▶ **Task directions**
Using the data below, copy every line that contains the word "failure".

(Version difference data)
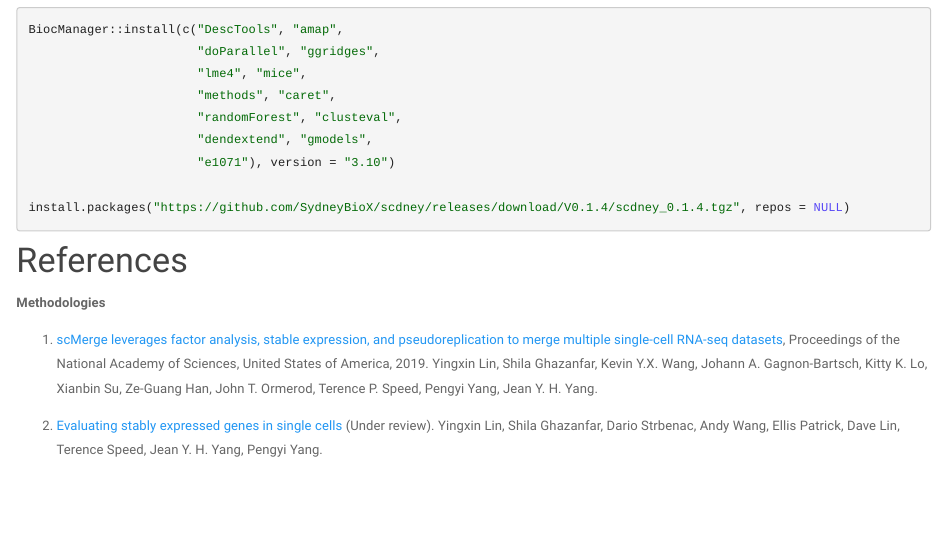
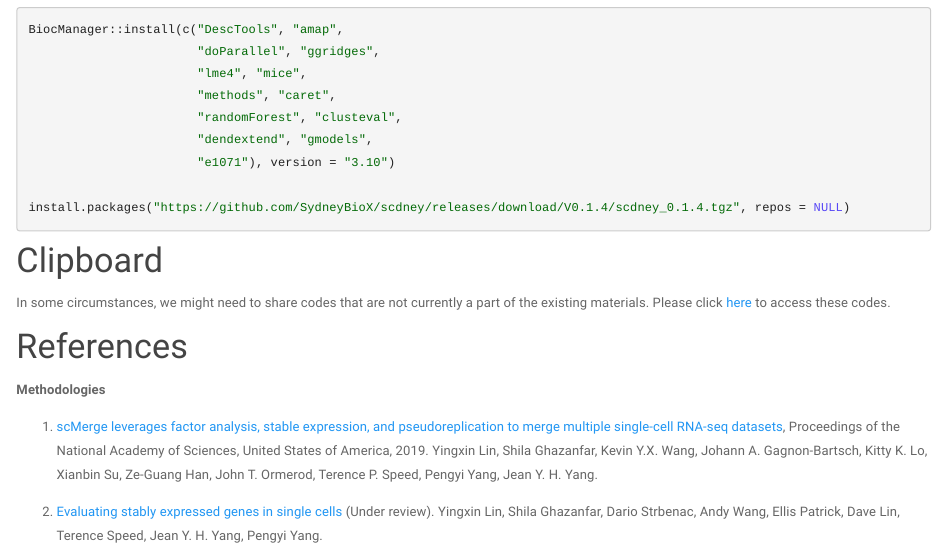
Before and after one commit to SydneyBioX/SingleCellPlus, an R Markdown document (index.Rmd): the page in a window 1100 px wide, from 1430 px down. The pictures show the output file index.html that the author committed with the source, opened offline; library style sheets and scripts come from the installed R packages.

Commit message:
upd index with Google doc link

```diff
--- a/index.Rmd
+++ b/index.Rmd
@@ -81,7 +81,9 @@ install.packages("https://github.com/SydneyBioX/scdney/releases/download/V0.1.4/
 
 
 
+# Clipboard
 
+In some circumstances, we might need to share codes that are not currently a part of the existing materials. Please click [here](https://docs.google.com/document/d/136YffzxjkUM8RIGsnjD_yOkCTWw4Ijdwjy4_58nC-zc/edit?usp=sharing) to access these codes.
 
 
 # References
```
Also changed, not shown: index.html.
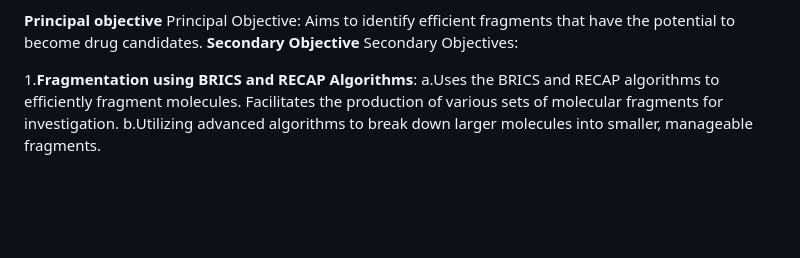
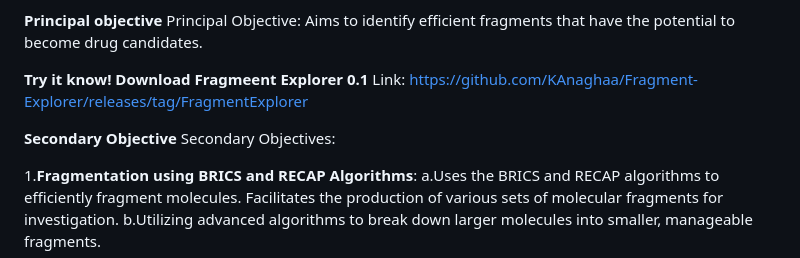
Before and after one commit to KAnaghaa/Fragment-Explorer, a Markdown page: README.md, the part around the change. GitHub-like rendering; blank space fills up the shorter version.

```diff
--- a/README.md
+++ b/README.md
@@ -11,6 +11,11 @@ A computational tool called Fragment Explorer was developed to improve and exped
 
 **Principal objective**
 Principal Objective: Aims to identify efficient fragments that have the potential to become drug candidates.
+
+**Try it know!**
+**Download Fragmeent Explorer 0.1**
+Link: https://github.com/KAnaghaa/Fragment-Explorer/releases/tag/FragmentExplorer
+
 **Secondary Objective**
 Secondary Objectives:
 
```
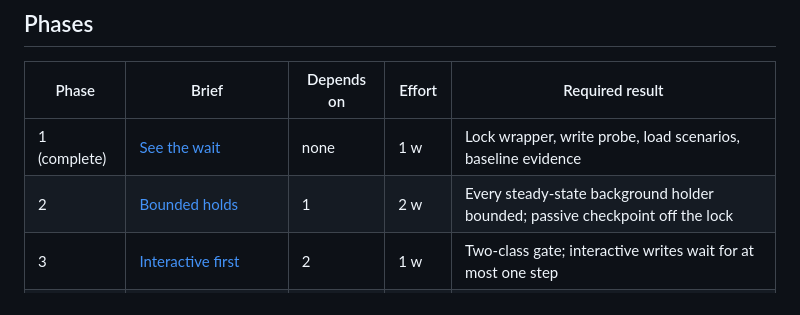
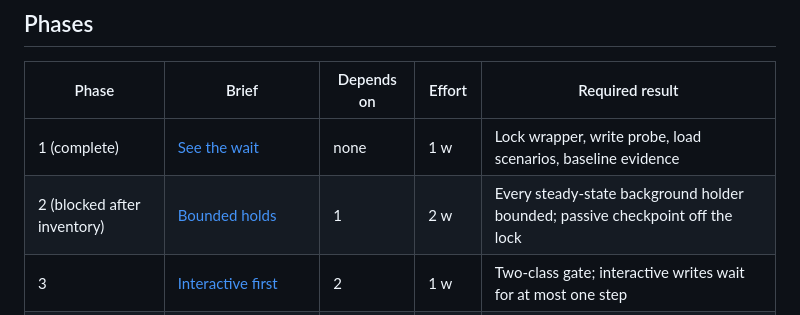
Before and after one commit to BierDav/rocky, a Markdown page: docs/features_12/README.md, the part around the change. Rendered like a GitHub page.

Commit message:
docs(roadmap): record bounded-holds inventory and design blockers

```diff
--- a/docs/features_12/README.md
+++ b/docs/features_12/README.md
@@ -180,7 +180,7 @@ provisional stamps.
 | Phase | Brief | Depends on | Effort | Required result |
 | --- | --- | --- | --- | --- |
 | 1 (complete) | [See the wait](01-see-the-wait.md) | none | 1 w | Lock wrapper, write probe, load scenarios, baseline evidence |
-| 2 | [Bounded holds](02-bounded-holds.md) | 1 | 2 w | Every steady-state background holder bounded; passive checkpoint off the lock |
+| 2 (blocked after inventory) | [Bounded holds](02-bounded-holds.md) | 1 | 2 w | Every steady-state background holder bounded; passive checkpoint off the lock |
 | 3 | [Interactive first](03-interactive-first.md) | 2 | 1 w | Two-class gate; interactive writes wait for at most one step |
 | 4 | [Cheaper commits](04-cheaper-commits.md) | 1 | 1–2 w | Buffered Rust default; author and single-row receive statements cut |
 | 5 | [Staged migration publication](05-staged-migration-publication.md) | 1 | 2 w | Bounded migration authoring; issuer 100k ≤ 70 s |
```
Also changed, not shown: docs/features_12/02-bounded-holds-evidence.md (added, +189 -0 lines), docs/features_12/02-bounded-holds.md (+2 -1 lines).
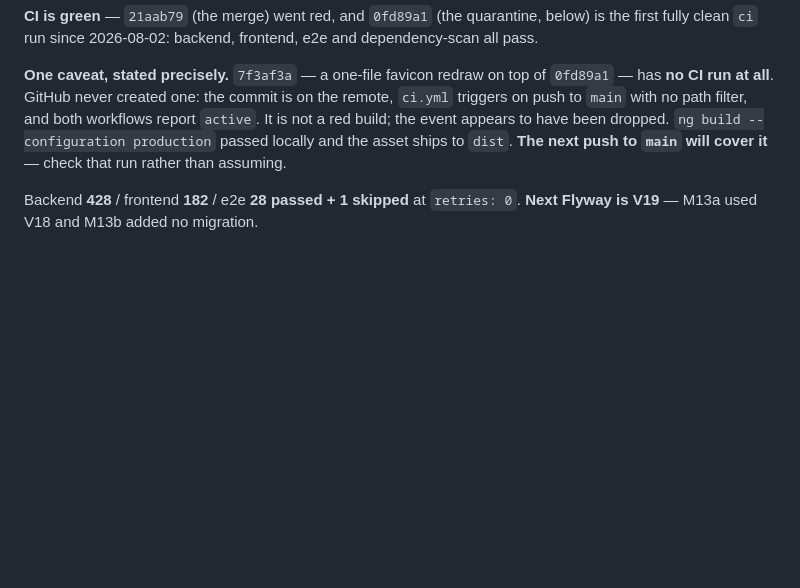
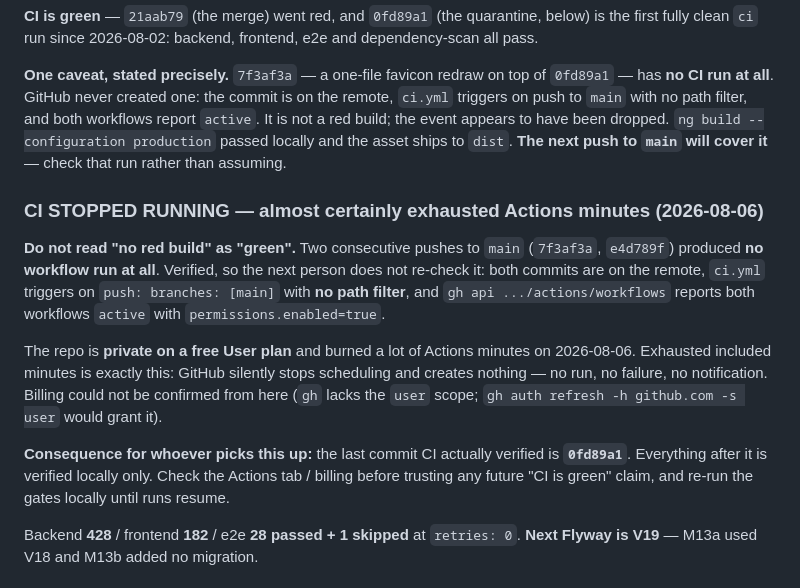
Before and after one commit to alelomo1998/boxhub, a Markdown page: docs/HANDOFF.md, the part around the change. Drawn GitHub-style; blank space fills up the shorter version.

Commit message:
docs(handoff): CI stopped scheduling runs — do not read that as green
Two consecutive pushes to main produced no workflow run at all. Both
commits are on the remote, ci.yml triggers on push to main with no path
filter, and both workflows report active with permissions enabled -
verified, so nobody re-checks it.

The repo is private on a free User plan and burned a lot of Actions
minutes today. Exhausted included minutes is exactly this signature:
GitHub stops scheduling silently, with no run, no failure and no
notification. Billing could not be confirmed from here because gh lacks
the user scope.

Recorded because the failure mode is a lie by omission: an empty run
list reads as 'nothing broke' when it actually means 'nothing ran'. The
last commit CI genuinely verified is 0fd89a1; everything after is local
only.

Co-Authored-By: Claude Fable 5 <noreply@anthropic.com>

```diff
--- a/docs/HANDOFF.md
+++ b/docs/HANDOFF.md
@@ -250,6 +250,22 @@ event appears to have been dropped. `ng build --configuration production` passed
 asset ships to `dist`. **The next push to `main` will cover it** — check that run rather than
 assuming.
 
+### CI STOPPED RUNNING — almost certainly exhausted Actions minutes (2026-08-06)
+
+**Do not read "no red build" as "green".** Two consecutive pushes to `main` (`7f3af3a`, `e4d789f`)
+produced **no workflow run at all**. Verified, so the next person does not re-check it: both commits
+are on the remote, `ci.yml` triggers on `push: branches: [main]` with **no path filter**, and
+`gh api .../actions/workflows` reports both workflows `active` with `permissions.enabled=true`.
+
+The repo is **private on a free User plan** and burned a lot of Actions minutes on 2026-08-06.
+Exhausted included minutes is exactly this: GitHub silently stops scheduling and creates nothing —
+no run, no failure, no notification. Billing could not be confirmed from here (`gh` lacks the `user`
+scope; `gh auth refresh -h github.com -s user` would grant it).
+
+**Consequence for whoever picks this up:** the last commit CI actually verified is **`0fd89a1`**.
+Everything after it is verified locally only. Check the Actions tab / billing before trusting any
+future "CI is green" claim, and re-run the gates locally until runs resume.
+
 Backend **428** / frontend **182** / e2e **28 passed + 1 skipped** at `retries: 0`.
 **Next Flyway is V19** — M13a used V18 and M13b added no migration.
 
```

▶ **Response to the task**
GitHub stops scheduling silently, with no run, no failure and no
Recorded because the failure mode is a lie by omission: an empty run
+no run, no failure, no notification. Billing could not be confirmed from here (`gh` lacks the `user`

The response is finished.